***** Entries shown

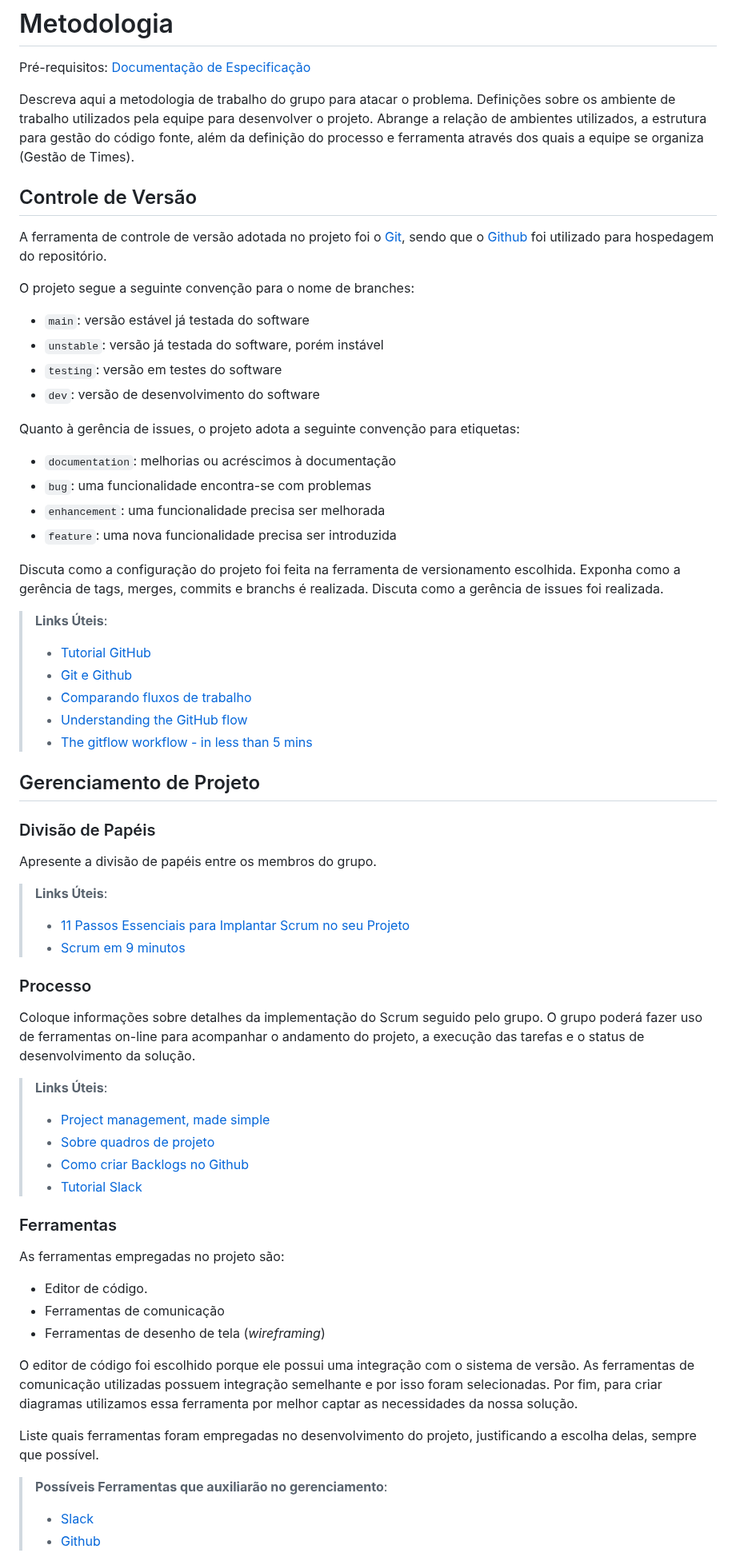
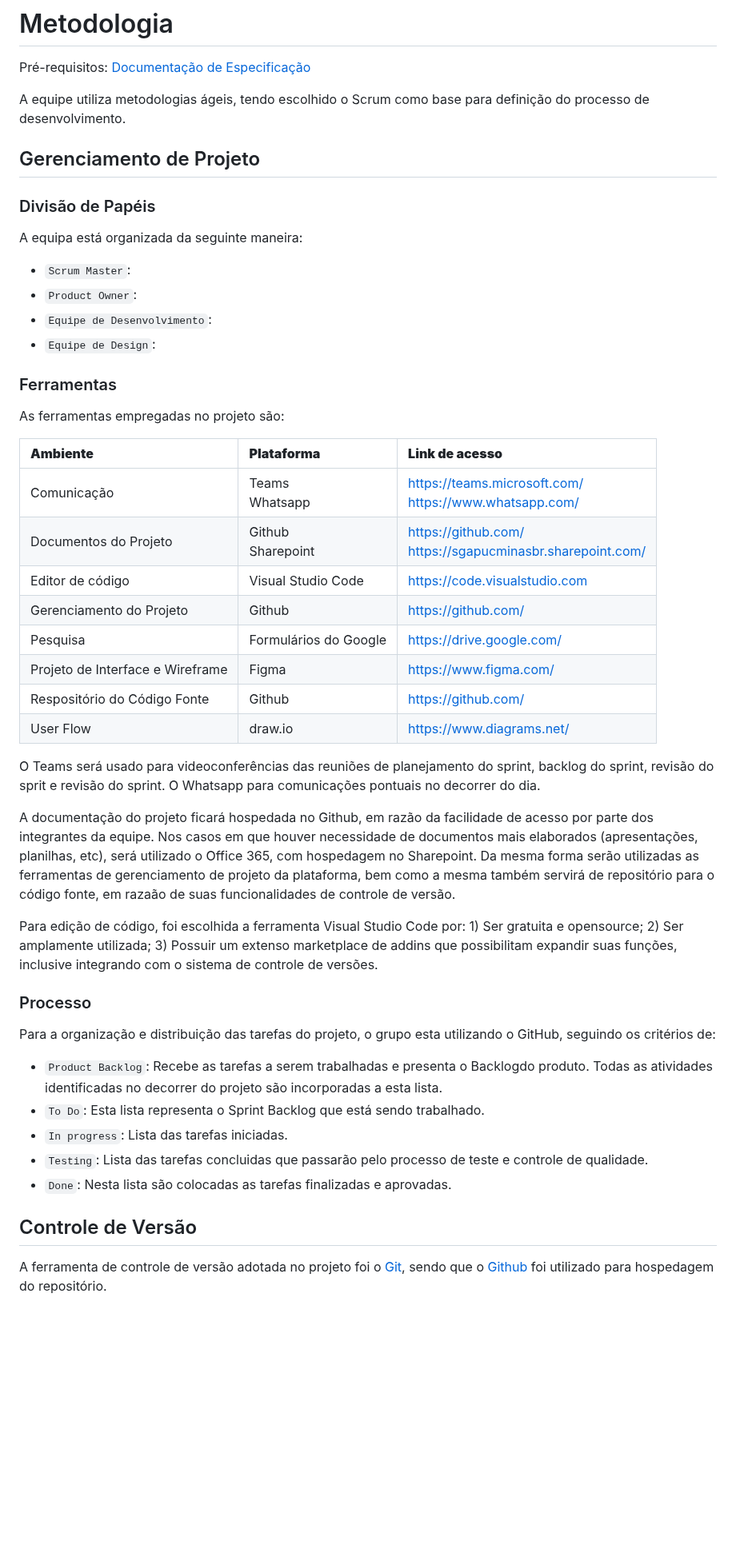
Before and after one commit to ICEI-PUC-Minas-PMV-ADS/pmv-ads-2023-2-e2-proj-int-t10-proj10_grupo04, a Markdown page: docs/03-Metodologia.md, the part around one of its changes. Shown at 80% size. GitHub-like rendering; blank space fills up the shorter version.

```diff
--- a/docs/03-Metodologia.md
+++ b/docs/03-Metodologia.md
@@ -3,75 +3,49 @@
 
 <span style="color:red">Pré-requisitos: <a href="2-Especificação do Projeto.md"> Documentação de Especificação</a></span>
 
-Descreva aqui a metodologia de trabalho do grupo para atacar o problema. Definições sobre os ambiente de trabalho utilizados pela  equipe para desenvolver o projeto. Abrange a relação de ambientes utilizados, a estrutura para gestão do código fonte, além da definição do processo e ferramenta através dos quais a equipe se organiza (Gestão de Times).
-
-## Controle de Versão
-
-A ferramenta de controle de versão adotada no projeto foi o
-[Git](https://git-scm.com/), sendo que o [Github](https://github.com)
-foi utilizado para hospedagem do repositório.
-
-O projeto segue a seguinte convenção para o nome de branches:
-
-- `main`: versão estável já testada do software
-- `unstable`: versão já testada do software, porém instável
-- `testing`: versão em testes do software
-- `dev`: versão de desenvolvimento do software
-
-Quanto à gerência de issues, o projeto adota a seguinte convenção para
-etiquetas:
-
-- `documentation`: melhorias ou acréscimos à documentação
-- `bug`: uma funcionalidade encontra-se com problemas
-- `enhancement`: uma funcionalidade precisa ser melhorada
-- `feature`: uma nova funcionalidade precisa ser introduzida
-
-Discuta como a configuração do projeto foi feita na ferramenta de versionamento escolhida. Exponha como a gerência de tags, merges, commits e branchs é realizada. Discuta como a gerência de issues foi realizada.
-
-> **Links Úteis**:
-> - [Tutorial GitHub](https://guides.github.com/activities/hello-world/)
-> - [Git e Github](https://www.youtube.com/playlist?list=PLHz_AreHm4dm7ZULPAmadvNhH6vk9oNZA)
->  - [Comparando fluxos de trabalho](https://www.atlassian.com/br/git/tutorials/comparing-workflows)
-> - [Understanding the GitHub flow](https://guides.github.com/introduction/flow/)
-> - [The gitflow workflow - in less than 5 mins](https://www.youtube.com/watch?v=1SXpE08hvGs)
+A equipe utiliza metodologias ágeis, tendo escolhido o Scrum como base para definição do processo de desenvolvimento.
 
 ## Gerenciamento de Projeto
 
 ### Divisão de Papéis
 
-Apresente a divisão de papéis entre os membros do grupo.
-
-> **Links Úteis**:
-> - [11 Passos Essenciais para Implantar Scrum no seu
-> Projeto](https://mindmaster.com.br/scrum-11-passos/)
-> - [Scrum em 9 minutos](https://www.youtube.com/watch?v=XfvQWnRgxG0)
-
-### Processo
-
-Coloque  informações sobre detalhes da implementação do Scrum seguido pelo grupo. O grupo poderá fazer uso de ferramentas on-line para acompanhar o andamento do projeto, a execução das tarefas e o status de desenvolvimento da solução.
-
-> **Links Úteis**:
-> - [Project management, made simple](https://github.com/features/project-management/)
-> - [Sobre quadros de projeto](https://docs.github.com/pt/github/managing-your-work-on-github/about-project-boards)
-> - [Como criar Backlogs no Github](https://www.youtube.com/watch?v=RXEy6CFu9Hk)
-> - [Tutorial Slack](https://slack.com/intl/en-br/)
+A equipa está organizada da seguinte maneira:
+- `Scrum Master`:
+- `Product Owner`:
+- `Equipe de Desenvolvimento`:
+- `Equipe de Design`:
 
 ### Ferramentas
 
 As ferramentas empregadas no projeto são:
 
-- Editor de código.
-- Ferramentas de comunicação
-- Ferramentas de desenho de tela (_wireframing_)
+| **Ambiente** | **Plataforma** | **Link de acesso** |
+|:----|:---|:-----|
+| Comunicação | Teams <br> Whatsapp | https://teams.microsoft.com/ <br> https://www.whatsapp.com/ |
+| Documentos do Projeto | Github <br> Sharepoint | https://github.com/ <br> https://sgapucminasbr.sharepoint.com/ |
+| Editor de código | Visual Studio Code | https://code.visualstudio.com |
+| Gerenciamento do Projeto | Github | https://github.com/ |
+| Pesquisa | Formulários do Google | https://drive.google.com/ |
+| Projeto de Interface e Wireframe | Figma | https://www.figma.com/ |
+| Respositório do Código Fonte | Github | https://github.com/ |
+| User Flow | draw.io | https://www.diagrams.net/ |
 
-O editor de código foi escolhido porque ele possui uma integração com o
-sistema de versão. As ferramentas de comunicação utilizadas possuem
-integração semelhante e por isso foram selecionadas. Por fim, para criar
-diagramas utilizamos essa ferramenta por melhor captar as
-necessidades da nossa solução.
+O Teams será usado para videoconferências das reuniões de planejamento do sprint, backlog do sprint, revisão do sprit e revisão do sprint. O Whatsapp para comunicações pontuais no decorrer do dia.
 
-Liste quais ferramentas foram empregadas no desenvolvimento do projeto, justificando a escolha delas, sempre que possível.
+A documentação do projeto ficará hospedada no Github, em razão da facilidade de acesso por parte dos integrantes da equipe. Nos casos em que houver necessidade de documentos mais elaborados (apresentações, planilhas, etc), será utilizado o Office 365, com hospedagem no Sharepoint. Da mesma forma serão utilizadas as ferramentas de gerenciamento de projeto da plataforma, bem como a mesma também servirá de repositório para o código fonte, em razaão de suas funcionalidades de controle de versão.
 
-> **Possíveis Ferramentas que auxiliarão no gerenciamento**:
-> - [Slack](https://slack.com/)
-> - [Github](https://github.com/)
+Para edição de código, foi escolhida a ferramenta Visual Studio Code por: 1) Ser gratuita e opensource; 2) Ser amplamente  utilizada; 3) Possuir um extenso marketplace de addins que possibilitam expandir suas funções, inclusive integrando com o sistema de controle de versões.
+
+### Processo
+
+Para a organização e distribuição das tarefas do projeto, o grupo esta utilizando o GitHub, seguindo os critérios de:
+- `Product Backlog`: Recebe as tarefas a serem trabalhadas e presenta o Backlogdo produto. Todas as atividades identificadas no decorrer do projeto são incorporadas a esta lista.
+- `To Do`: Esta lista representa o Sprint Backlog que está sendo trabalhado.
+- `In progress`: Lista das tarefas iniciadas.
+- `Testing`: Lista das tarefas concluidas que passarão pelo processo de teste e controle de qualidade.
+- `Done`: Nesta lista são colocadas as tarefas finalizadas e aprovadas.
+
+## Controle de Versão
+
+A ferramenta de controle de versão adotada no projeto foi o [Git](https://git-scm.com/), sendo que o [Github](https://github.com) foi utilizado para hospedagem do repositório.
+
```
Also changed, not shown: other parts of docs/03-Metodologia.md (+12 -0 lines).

**********

Activity: Nothing but the lines with "watch" should be returned, copied from the entries above.

Output for this task:
-> - [The gitflow workflow - in less than 5 mins](https://www.youtube.com/watch?v=1SXpE08hvGs)
-> - [Scrum em 9 minutos](https://www.youtube.com/watch?v=XfvQWnRgxG0)
-> - [Como criar Backlogs no Github](https://www.youtube.com/watch?v=RXEy6CFu9Hk)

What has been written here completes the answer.